- **TASK DATA**:
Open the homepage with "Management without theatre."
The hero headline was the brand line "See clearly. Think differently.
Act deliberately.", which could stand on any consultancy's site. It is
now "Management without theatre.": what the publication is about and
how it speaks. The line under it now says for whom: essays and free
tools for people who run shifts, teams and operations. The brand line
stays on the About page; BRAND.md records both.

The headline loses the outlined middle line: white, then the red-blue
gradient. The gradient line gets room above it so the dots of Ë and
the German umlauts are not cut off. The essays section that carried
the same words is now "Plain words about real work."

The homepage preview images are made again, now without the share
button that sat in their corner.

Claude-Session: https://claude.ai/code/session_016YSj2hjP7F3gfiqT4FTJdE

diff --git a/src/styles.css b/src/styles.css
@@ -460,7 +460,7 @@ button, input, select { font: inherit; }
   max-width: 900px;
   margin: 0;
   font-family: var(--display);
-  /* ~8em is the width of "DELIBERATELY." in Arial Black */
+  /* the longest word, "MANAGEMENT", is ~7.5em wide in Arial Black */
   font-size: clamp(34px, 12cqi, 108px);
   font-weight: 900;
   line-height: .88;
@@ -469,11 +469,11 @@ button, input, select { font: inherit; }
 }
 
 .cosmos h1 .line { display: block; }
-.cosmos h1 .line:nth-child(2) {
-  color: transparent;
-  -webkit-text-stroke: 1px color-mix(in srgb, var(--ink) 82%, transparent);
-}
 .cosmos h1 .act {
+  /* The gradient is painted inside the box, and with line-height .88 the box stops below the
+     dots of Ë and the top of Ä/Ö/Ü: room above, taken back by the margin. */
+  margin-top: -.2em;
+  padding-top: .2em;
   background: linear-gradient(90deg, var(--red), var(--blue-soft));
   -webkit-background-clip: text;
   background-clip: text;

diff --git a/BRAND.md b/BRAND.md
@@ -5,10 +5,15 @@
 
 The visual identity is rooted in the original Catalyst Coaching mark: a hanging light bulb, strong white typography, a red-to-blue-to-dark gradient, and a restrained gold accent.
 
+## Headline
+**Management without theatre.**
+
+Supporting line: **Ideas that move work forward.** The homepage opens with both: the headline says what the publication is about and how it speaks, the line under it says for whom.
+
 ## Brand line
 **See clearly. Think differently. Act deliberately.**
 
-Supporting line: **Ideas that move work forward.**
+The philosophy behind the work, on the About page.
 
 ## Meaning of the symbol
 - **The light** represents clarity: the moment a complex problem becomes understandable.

- **YOUR TASK**: Copy the whole listing, word for word.

- **RESPONSE BOX**:
Open the homepage with "Management without theatre."
The hero headline was the brand line "See clearly. Think differently.
Act deliberately.", which could stand on any consultancy's site. It is
now "Management without theatre.": what the publication is about and
how it speaks. The line under it now says for whom: essays and free
tools for people who run shifts, teams and operations. The brand line
stays on the About page; BRAND.md records both.

The headline loses the outlined middle line: white, then the red-blue
gradient. The gradient line gets room above it so the dots of Ë and
the German umlauts are not cut off. The essays section that carried
the same words is now "Plain words about real work."

The homepage preview images are made again, now without the share
button that sat in their corner.

Claude-Session: https://claude.ai/code/session_016YSj2hjP7F3gfiqT4FTJdE

diff --git a/src/styles.css b/src/styles.css
@@ -460,7 +460,7 @@ button, input, select { font: inherit; }
   max-width: 900px;
   margin: 0;
   font-family: var(--display);
-  /* ~8em is the width of "DELIBERATELY." in Arial Black */
+  /* the longest word, "MANAGEMENT", is ~7.5em wide in Arial Black */
   font-size: clamp(34px, 12cqi, 108px);
   font-weight: 900;
   line-height: .88;
@@ -469,11 +469,11 @@ button, input, select { font: inherit; }
 }
 
 .cosmos h1 .line { display: block; }
-.cosmos h1 .line:nth-child(2) {
-  color: transparent;
-  -webkit-text-stroke: 1px color-mix(in srgb, var(--ink) 82%, transparent);
-}
 .cosmos h1 .act {
+  /* The gradient is painted inside the box, and with line-height .88 the box stops below the
+     dots of Ë and the top of Ä/Ö/Ü: room above, taken back by the margin. */
+  margin-top: -.2em;
+  padding-top: .2em;
   background: linear-gradient(90deg, var(--red), var(--blue-soft));
   -webkit-background-clip: text;
   background-clip: text;

diff --git a/BRAND.md b/BRAND.md
@@ -5,10 +5,15 @@
 
 The visual identity is rooted in the original Catalyst Coaching mark: a hanging light bulb, strong white typography, a red-to-blue-to-dark gradient, and a restrained gold accent.
 
+## Headline
+**Management without theatre.**
+
+Supporting line: **Ideas that move work forward.** The homepage opens with both: the headline says what the publication is about and how it speaks, the line under it says for whom.
+
 ## Brand line
 **See clearly. Think differently. Act deliberately.**
 
-Supporting line: **Ideas that move work forward.**
+The philosophy behind the work, on the About page.
 
 ## Meaning of the symbol
 - **The light** represents clarity: the moment a complex problem becomes understandable.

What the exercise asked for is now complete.